The answer must consist of every line from the entries that holds the word "head".

Segment Start: Exercise material

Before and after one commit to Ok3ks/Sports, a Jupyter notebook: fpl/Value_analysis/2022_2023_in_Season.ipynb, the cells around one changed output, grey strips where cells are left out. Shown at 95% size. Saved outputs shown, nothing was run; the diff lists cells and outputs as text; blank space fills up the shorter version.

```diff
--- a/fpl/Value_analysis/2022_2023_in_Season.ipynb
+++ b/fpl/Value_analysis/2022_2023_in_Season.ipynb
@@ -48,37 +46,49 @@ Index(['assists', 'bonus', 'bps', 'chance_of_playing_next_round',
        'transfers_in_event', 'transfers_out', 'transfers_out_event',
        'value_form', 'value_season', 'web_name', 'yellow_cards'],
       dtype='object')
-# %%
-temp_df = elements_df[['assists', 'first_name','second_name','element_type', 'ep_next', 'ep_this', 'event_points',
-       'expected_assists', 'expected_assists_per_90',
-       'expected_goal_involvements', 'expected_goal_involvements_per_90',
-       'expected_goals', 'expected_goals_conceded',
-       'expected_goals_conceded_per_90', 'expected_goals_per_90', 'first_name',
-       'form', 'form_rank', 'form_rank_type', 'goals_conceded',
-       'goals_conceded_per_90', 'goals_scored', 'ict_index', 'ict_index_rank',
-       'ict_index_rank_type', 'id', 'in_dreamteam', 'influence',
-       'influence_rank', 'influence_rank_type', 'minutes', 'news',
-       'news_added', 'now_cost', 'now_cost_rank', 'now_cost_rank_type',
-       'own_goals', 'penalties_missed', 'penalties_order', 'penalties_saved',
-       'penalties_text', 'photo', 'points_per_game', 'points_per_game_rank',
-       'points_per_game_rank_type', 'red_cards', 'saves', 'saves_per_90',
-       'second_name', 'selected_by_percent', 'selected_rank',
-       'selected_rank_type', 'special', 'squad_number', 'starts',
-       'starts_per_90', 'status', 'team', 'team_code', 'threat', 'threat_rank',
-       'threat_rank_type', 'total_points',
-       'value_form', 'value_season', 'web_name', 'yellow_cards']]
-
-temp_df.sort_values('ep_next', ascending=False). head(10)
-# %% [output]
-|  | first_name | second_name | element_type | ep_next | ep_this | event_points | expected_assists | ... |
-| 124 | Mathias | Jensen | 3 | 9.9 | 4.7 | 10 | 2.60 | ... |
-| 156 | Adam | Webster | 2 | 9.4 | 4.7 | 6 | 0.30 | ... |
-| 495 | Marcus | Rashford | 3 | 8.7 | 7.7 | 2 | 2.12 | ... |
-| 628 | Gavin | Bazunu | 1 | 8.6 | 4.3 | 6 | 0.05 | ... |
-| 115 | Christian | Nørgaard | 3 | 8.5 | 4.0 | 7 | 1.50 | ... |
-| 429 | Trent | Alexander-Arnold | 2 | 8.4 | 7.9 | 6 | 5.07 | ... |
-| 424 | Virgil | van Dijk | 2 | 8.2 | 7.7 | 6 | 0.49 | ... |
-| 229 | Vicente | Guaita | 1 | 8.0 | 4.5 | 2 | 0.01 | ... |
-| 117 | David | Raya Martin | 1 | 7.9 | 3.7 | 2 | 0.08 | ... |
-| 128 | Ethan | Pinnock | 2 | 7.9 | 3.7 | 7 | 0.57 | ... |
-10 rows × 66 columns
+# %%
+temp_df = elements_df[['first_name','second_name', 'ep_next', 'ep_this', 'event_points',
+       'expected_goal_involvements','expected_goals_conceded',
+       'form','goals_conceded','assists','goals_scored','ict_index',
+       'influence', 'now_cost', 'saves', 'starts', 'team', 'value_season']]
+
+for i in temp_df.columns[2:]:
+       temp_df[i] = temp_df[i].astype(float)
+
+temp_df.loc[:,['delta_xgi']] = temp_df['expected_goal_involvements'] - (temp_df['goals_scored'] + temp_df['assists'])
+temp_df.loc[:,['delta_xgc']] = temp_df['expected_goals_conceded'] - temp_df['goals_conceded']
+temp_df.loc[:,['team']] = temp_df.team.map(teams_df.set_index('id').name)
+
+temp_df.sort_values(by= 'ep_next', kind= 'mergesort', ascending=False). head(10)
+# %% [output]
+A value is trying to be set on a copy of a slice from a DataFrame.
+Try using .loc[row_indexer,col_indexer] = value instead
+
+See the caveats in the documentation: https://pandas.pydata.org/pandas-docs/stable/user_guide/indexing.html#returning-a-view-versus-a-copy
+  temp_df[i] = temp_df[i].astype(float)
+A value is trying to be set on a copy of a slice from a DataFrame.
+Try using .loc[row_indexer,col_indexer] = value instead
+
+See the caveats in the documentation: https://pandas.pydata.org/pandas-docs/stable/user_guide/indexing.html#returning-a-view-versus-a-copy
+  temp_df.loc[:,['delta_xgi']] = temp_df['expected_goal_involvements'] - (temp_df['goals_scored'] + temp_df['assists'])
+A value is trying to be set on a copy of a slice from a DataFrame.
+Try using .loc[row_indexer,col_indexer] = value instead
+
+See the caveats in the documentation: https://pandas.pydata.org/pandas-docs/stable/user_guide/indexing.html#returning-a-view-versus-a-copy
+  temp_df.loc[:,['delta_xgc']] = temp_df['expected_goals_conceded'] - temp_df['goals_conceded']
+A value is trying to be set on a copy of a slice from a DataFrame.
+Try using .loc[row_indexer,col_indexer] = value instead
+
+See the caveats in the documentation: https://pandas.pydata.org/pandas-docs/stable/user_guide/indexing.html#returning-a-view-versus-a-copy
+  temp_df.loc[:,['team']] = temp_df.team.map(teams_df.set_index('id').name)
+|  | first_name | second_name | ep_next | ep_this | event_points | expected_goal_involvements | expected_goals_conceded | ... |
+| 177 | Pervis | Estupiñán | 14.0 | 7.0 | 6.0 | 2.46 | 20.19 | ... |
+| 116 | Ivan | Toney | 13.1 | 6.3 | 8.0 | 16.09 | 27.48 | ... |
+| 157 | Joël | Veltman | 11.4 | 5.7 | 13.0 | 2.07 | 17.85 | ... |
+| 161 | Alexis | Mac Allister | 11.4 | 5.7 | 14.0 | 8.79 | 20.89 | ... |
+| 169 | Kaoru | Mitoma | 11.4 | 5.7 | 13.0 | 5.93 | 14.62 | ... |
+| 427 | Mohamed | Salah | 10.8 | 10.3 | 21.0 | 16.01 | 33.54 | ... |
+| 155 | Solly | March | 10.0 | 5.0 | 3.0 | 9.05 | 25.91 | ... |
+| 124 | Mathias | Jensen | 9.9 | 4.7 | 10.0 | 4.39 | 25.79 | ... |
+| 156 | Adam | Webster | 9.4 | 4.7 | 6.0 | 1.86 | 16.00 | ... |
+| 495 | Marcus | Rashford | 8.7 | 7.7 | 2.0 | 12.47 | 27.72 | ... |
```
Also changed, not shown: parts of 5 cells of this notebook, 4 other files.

Segment End: Exercise material

__Task result__:
-temp_df.sort_values('ep_next', ascending=False). head(10)
+temp_df.sort_values(by= 'ep_next', kind= 'mergesort', ascending=False). head(10)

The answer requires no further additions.